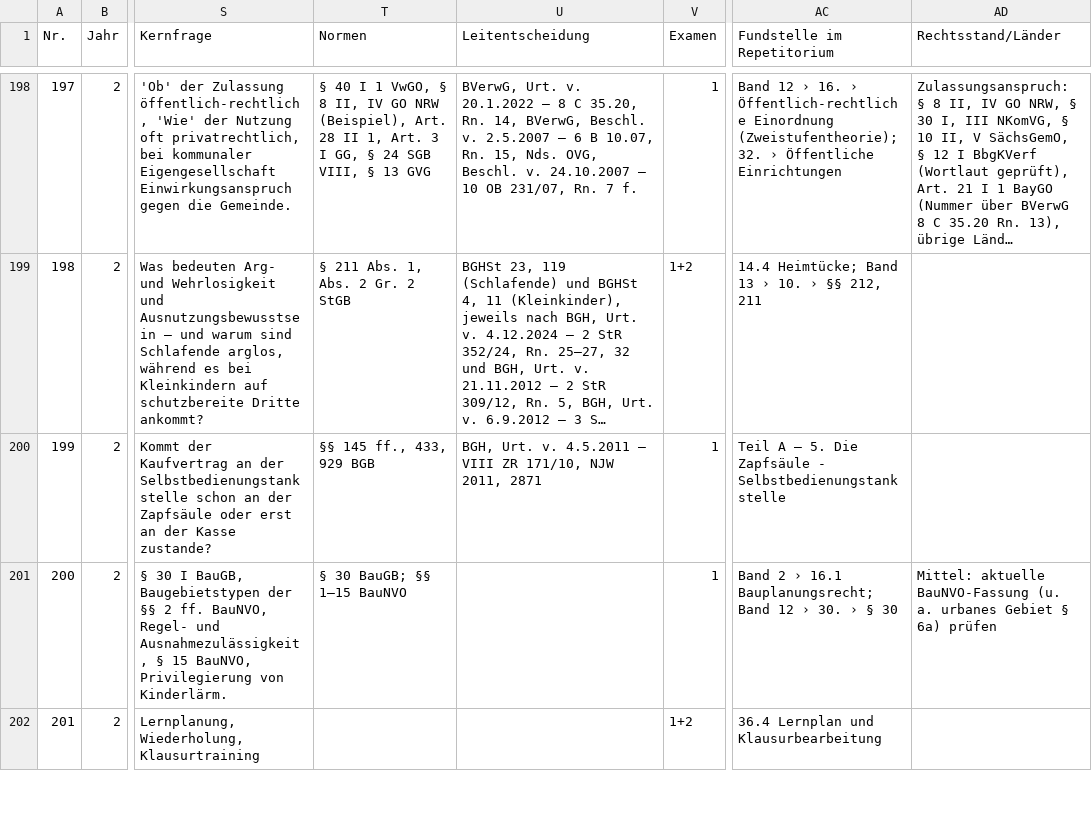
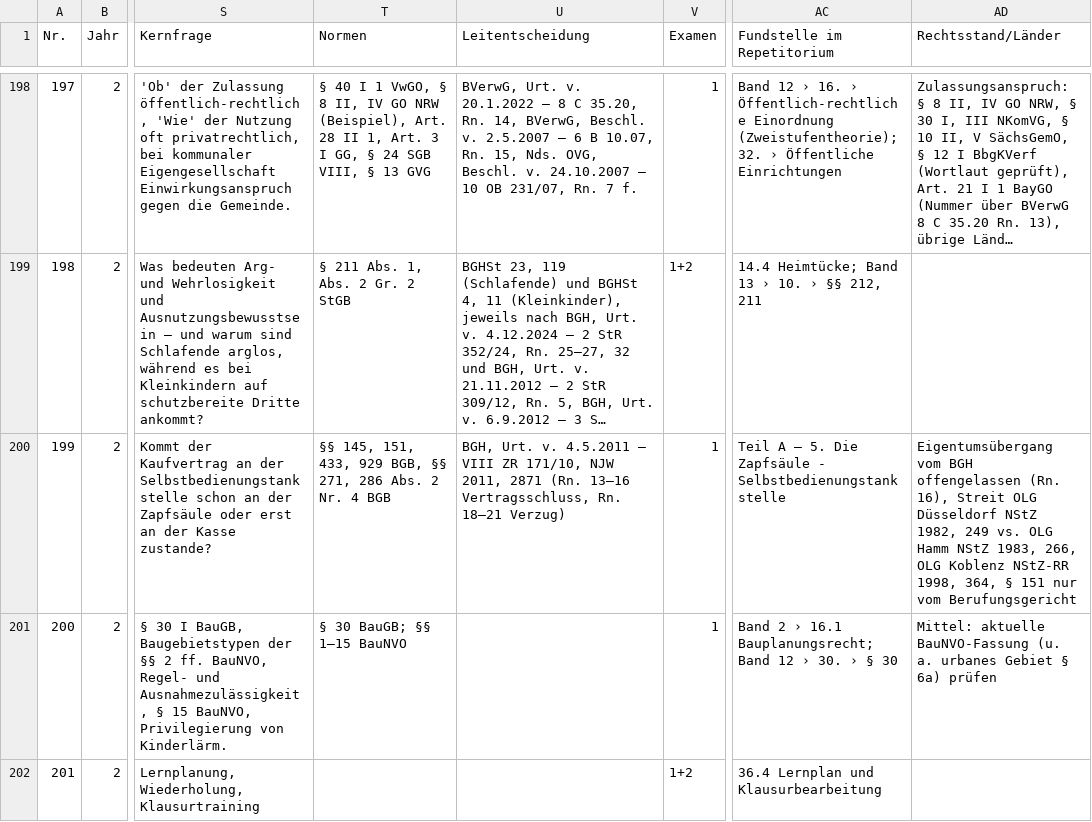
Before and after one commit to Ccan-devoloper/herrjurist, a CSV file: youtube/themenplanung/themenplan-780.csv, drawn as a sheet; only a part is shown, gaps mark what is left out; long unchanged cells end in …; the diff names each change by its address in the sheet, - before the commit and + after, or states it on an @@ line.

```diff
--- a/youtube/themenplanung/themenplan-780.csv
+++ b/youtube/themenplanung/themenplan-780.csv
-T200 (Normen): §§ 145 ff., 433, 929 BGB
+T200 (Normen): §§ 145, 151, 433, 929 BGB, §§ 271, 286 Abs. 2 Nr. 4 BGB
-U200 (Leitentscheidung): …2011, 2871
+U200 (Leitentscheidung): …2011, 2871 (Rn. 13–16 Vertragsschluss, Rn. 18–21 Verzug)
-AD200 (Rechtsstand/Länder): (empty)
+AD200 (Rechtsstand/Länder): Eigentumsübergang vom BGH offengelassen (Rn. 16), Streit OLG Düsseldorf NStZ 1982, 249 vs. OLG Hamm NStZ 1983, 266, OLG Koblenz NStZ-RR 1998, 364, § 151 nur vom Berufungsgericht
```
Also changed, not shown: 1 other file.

_ _ _

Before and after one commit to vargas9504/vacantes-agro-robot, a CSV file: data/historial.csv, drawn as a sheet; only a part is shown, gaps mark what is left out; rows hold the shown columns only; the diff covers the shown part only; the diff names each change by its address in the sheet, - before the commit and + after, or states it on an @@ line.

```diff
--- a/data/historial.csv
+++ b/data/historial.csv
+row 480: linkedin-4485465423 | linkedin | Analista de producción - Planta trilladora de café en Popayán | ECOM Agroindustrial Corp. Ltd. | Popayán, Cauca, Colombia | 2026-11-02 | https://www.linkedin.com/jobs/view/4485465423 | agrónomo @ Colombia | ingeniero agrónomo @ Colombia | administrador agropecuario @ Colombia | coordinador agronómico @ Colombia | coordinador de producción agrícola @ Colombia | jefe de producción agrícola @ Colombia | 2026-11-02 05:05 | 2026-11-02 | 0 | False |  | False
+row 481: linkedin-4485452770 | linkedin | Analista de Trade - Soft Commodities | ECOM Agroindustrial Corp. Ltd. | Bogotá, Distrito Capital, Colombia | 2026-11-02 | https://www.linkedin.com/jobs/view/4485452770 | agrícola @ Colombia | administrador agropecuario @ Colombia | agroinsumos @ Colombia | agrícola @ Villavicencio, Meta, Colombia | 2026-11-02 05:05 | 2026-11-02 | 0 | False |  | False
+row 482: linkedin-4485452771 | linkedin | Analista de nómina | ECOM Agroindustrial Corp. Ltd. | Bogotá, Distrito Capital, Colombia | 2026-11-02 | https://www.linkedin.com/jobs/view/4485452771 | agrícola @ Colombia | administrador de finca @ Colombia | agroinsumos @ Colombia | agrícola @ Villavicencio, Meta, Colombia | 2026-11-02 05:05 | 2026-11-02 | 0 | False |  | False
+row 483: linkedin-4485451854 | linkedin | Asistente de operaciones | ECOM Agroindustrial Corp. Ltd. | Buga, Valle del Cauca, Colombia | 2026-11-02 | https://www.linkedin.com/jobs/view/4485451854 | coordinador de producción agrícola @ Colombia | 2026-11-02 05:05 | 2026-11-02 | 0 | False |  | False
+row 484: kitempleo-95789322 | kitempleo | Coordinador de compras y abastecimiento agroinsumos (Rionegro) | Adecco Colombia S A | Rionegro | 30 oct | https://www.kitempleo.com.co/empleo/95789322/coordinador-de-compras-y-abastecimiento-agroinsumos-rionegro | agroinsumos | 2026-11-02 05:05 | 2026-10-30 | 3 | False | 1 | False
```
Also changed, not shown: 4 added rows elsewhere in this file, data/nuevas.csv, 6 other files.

_ _ _

What the task requires: Where does the string "rows" occur in the material? Copy every line where it does.

Response box:
Before and after one commit to vargas9504/vacantes-agro-robot, a CSV file: data/historial.csv, drawn as a sheet; only a part is shown, gaps mark what is left out; rows hold the shown columns only; the diff covers the shown part only; the diff names each change by its address in the sheet, - before the commit and + after, or states it on an @@ line.
Also changed, not shown: 4 added rows elsewhere in this file, data/nuevas.csv, 6 other files.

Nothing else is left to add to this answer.